Reviewing the patentable subject matter issue de novo, the Federal Circuit held that Dealertrack had claimed “an abstract idea preemptive of a fundamental concept or idea that would foreclose innovation in this area,” and therefore its patent was invalid. The court found that the claim’s language was too broad in scope, and that neither including a general computer to the method nor restricting the method to a particular field of use saved the patent’s validity.
PatentlyO provides an overview of the case and discusses the case in context of other recent Federal Circuit decisions.
Dealertrack sued David L. Huber, Finance Express, LLC, and RouteOne for infringement of Dealertrack’s patents after the defendants had sold products that involved loan management services that passed communication over the Internet. Among several alleged infringed patents, Dealertrack’s ’427 patent claimed a computer-aided method for receiving, processing, and forwarding credit application information for the car loan business. The method claimed was comprised of three steps: (1) receiving credit information from a remote device, (2) processing and selectively forwarding the data, and (3) forwarding reply data back to the original remote device. In essence, this claim describes the concept of processing information through a clearinghouse, a repository that gathers, stores, and distributes information.

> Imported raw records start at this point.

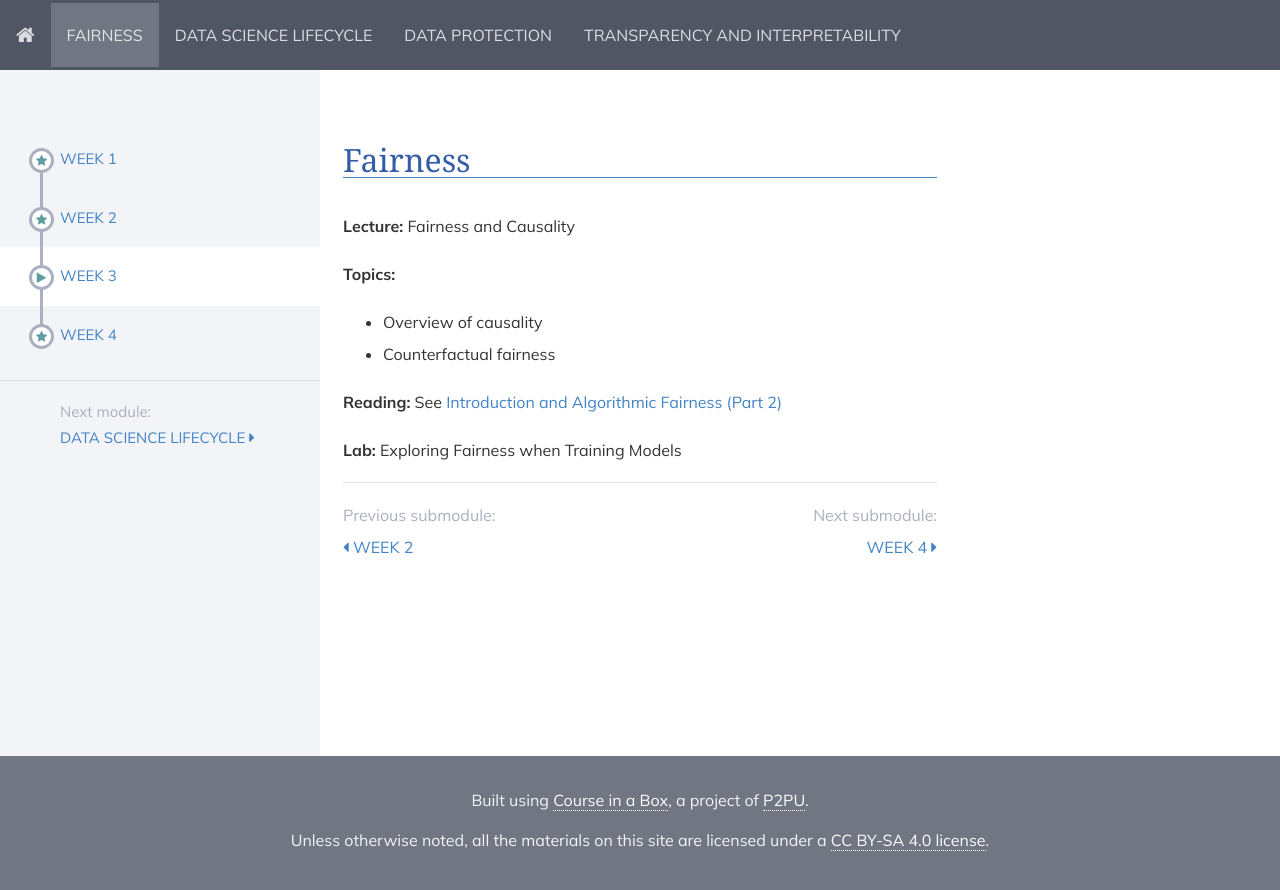
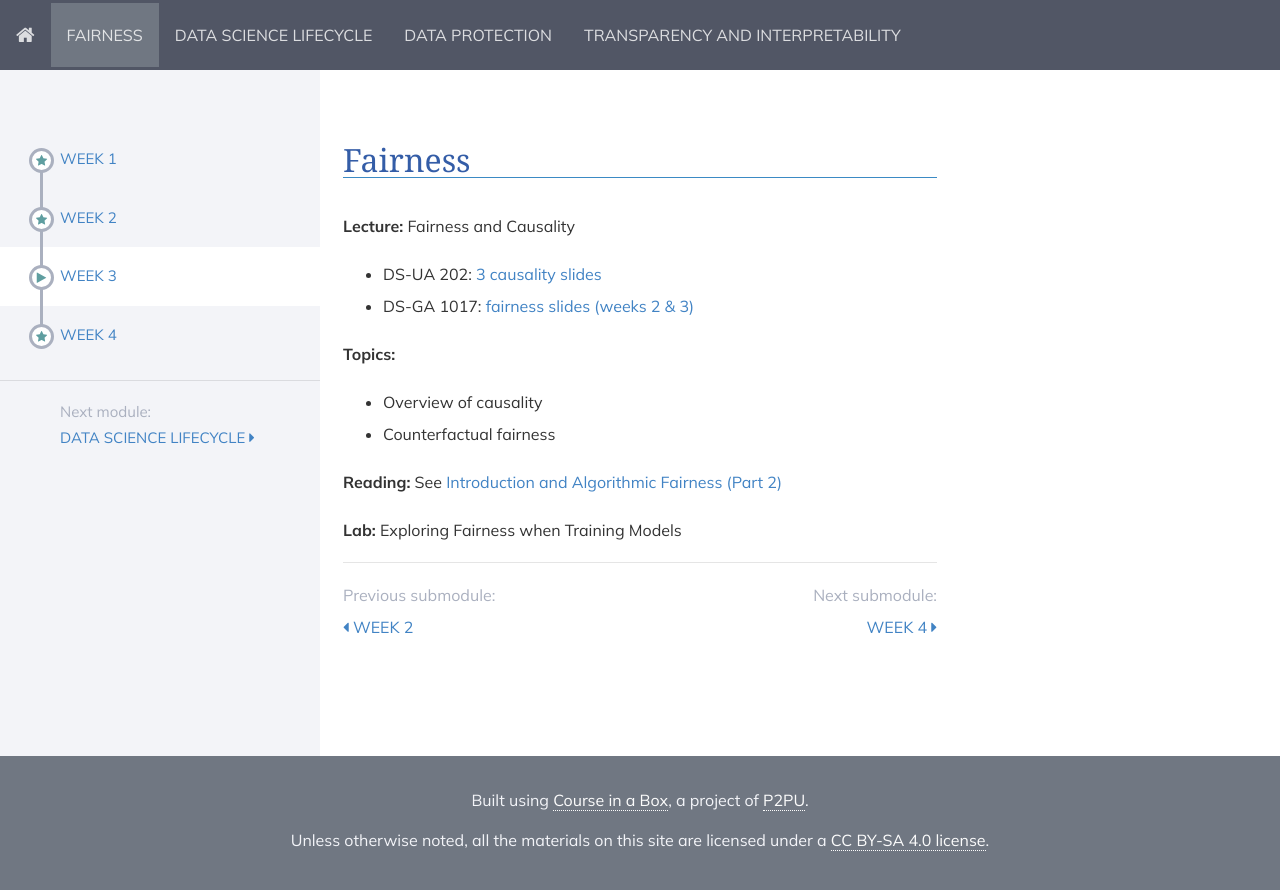
Before and after one commit to DataResponsibly/rds24, a Jekyll site: the page built from modules/fairness/_posts/2000-01-03-week3.md, in a window 1280 px wide. Shown: the top 890 px of the page. Built offline with Jekyll 4.4.1, drawn with Linux system fonts in a browser that asks for light colours; nearby versions of some CDN libraries.

Commit message:
upload week 3 slides for UA 202

```diff
--- a/modules/fairness/_posts/2000-01-03-week3.md
+++ b/modules/fairness/_posts/2000-01-03-week3.md
@@ -6,8 +6,8 @@ title: Week 3
 
 **Lecture:** Fairness and Causality
 
-[//]: * DS-UA 202: [3 causality slides](../../../assets/3_Causality.pdf)
-[//]: * DS-GA 1017: [3 causality slides](../../../assets/3_Causality.pdf)
+* DS-UA 202: [3 causality slides](../../../assets/3_causality_202.pdf)
+* DS-GA 1017: [fairness slides (weeks 2 & 3)](../../../assets/2_3_Fairness_1017.pdf)
 
 **Topics:**
 
```
Also changed, not shown: 1 other file.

The majority of the panel began its opinion by recognizing that because of a “clear Congressional mandate that a very broad swath of inventions be eligible for patent protection,” § 101 is a “coarse grain filter” for patentable subject matter. Most of the work in determining patentability is accomplished by the rest of the Patent Act. Nevertheless, the court found that the claims in the ’427 Patent covered an abstract idea, which is patent-ineligible under § 101. In finding that the claims were overly broad, the majority argued that their preambles’ limitation of being “computer-aided” did not sufficiently limit the claims because they did not specify “how a computer aids the method, the extent to which a computer aids the method, or the significance of a computer to the performance of the method.
In addition to considering the limitation of a computer, the court considered it significant that the claims did not require a specific application, specific machine, or particular algorithm, even though the patent included language specifying that the method was for car loan applications. Relying on Bilski v. Kappos, 130 S. Ct. 3218, 3231 (2010) (“Bilski II”), the court found that directing an abstract idea to one field of use did salvage the claimed invention’s patentability.
Dissenting-in-part from the majority’s holding regarding the ’427 Patent, Judge Plager argued that, as a matter of judicial efficiency, courts should only consider patent invalidity claims under § 101 when absolutely necessary, and should instead insist that litigants make invalidity claims under the remaining sections of the Patent Act.
This decision extends the reasoning from Cybersource Corp. v. Retail Decisions, Inc., 654 F.3d 1366 (Fed. Cir. 2011), to another abstract idea implemented with a computer, potentially giving more force to future claims of patent invalidity under § 101.
Laura Fishwick is a 2L at the Harvard Law School.